--- Records provided Enclosed Below ---
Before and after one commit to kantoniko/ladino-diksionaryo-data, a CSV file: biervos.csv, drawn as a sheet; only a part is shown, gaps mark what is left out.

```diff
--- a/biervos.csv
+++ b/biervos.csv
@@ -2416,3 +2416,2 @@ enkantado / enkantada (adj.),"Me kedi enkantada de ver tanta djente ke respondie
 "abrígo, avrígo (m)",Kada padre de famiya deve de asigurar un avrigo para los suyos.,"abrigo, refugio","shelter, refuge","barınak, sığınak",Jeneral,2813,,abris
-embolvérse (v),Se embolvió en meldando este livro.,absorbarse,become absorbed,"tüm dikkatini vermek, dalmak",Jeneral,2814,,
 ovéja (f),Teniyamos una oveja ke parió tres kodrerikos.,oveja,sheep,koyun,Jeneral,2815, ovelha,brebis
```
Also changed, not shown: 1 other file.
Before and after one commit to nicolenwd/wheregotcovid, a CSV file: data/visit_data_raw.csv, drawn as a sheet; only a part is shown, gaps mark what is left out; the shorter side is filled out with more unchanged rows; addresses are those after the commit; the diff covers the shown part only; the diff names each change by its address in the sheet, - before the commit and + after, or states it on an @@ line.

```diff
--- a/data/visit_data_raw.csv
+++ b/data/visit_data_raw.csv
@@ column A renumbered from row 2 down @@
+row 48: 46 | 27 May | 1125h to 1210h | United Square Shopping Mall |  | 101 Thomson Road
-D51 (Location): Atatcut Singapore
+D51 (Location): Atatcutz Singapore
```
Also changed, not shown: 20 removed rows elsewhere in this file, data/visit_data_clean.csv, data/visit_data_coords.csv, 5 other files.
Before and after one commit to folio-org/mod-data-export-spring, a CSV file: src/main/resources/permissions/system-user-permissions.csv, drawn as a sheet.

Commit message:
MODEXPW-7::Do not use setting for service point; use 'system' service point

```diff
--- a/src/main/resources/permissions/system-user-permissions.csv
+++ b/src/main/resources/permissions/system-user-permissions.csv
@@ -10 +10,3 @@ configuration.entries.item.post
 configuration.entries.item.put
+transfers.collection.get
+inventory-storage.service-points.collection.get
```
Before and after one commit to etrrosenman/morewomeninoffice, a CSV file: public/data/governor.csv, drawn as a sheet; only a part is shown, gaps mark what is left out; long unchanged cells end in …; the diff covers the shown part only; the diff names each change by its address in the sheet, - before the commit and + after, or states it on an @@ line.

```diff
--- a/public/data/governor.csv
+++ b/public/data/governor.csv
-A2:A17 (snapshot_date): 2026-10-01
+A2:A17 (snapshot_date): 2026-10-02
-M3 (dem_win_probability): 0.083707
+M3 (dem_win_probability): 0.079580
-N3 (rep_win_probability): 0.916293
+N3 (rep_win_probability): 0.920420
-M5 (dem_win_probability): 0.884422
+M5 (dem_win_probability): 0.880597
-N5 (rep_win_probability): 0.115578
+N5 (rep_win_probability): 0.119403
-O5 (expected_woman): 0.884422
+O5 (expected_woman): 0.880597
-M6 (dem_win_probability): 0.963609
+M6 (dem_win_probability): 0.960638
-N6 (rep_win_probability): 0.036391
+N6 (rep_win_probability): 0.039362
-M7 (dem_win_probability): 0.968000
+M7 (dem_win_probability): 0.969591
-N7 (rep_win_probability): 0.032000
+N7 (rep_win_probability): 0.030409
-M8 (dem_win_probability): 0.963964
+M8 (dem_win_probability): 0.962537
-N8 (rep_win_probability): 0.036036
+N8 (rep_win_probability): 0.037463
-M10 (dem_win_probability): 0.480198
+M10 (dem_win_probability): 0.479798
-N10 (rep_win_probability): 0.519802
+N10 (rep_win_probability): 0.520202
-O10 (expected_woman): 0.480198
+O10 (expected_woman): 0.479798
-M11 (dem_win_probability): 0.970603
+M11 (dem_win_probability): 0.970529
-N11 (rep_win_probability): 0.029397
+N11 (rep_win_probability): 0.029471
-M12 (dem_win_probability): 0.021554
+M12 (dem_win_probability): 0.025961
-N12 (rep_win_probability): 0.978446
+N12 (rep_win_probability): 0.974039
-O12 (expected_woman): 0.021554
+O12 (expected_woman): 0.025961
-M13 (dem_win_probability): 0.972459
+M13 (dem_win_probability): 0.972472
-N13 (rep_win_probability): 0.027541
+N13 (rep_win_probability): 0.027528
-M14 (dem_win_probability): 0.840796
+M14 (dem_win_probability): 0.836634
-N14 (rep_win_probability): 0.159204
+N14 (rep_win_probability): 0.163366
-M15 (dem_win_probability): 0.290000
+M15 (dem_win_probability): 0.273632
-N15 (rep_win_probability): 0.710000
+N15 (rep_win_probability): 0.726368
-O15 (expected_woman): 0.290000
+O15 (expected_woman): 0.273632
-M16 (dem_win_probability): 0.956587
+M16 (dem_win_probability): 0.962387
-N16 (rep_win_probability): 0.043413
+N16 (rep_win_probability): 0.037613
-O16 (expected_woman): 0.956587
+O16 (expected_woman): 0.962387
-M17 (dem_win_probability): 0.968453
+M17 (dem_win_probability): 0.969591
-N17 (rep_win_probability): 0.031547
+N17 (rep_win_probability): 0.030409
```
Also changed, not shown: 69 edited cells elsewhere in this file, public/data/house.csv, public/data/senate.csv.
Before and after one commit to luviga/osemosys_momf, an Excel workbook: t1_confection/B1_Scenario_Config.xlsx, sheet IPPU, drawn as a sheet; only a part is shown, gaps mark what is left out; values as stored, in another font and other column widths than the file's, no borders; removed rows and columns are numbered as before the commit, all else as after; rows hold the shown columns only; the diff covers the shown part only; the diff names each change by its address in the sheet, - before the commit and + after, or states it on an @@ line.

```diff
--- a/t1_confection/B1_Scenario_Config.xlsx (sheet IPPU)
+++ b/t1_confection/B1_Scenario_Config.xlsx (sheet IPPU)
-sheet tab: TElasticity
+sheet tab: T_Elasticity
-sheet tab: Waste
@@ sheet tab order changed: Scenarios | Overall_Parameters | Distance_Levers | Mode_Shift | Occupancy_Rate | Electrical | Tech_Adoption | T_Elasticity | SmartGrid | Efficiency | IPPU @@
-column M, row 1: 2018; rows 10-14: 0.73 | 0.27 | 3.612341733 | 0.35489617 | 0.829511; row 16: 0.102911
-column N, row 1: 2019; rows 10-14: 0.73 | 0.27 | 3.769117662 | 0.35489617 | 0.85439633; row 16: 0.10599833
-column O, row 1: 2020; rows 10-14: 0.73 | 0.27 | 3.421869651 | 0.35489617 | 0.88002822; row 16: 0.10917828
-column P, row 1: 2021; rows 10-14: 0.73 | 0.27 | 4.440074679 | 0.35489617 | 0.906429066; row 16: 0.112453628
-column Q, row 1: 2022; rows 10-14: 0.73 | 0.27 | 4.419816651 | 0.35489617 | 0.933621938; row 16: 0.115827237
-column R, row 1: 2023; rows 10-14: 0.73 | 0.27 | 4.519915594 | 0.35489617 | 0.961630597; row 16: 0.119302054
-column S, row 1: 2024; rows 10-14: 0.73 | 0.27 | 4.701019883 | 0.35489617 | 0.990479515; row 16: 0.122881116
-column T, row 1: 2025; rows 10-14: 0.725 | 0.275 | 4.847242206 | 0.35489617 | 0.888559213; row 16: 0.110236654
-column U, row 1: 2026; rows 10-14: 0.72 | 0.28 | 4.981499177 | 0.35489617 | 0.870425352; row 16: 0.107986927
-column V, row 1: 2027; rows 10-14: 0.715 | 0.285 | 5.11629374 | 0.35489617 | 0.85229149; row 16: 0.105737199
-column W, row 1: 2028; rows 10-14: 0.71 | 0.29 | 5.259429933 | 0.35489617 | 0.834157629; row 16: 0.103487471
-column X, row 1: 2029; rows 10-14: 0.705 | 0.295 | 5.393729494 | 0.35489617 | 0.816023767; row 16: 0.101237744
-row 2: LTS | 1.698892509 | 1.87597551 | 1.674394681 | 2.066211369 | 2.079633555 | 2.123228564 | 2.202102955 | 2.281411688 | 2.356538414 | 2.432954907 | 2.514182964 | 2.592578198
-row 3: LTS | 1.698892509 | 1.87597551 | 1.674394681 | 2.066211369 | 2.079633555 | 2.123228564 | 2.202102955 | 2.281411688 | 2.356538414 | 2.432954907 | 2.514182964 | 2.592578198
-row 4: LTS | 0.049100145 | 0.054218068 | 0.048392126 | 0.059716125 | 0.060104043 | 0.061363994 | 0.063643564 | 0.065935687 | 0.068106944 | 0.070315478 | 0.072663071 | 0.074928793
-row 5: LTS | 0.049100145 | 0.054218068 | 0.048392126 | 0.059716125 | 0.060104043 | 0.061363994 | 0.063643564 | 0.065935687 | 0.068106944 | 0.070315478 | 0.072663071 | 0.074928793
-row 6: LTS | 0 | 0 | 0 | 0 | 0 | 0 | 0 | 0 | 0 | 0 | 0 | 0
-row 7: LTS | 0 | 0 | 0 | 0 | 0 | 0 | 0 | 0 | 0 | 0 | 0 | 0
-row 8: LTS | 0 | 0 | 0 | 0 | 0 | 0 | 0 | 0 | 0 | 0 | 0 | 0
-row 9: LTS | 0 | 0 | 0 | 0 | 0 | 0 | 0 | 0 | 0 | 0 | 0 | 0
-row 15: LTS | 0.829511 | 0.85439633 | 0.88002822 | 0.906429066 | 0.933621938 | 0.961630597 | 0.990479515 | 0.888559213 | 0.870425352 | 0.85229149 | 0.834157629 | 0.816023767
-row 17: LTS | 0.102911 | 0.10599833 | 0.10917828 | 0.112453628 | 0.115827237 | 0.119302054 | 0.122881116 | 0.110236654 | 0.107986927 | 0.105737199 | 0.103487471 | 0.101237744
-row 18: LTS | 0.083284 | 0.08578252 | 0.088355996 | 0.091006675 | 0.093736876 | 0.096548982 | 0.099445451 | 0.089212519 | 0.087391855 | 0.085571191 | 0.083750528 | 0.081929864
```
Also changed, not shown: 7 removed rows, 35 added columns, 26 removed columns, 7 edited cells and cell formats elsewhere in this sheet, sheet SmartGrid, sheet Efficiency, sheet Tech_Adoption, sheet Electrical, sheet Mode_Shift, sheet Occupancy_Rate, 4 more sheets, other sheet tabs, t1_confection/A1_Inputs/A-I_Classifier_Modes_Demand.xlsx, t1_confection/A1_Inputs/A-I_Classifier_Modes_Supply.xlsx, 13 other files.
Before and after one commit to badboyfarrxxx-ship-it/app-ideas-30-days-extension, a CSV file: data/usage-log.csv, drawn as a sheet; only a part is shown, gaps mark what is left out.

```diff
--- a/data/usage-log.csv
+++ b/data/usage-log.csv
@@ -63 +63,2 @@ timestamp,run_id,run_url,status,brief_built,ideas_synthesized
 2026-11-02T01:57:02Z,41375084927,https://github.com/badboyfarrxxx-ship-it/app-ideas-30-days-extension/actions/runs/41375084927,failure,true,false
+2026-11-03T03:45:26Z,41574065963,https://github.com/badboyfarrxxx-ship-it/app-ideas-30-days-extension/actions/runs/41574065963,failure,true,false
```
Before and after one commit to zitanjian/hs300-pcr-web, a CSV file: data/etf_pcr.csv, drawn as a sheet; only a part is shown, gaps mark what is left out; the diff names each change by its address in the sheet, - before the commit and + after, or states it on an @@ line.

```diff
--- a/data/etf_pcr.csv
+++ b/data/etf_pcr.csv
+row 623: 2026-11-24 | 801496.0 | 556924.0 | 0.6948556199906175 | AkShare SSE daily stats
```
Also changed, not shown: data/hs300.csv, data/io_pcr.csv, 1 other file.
--- End of Enclosed Records provided ---
• _Instructions to follow_
The lines to return are those with the string "extension" in them; copy each from the entries above.

• _Finished exercise_
Before and after one commit to badboyfarrxxx-ship-it/app-ideas-30-days-extension, a CSV file: data/usage-log.csv, drawn as a sheet; only a part is shown, gaps mark what is left out.
 2026-11-02T01:57:02Z,41375084927,https://github.com/badboyfarrxxx-ship-it/app-ideas-30-days-extension/actions/runs/41375084927,failure,true,false
+2026-11-03T03:45:26Z,41574065963,https://github.com/badboyfarrxxx-ship-it/app-ideas-30-days-extension/actions/runs/41574065963,failure,true,false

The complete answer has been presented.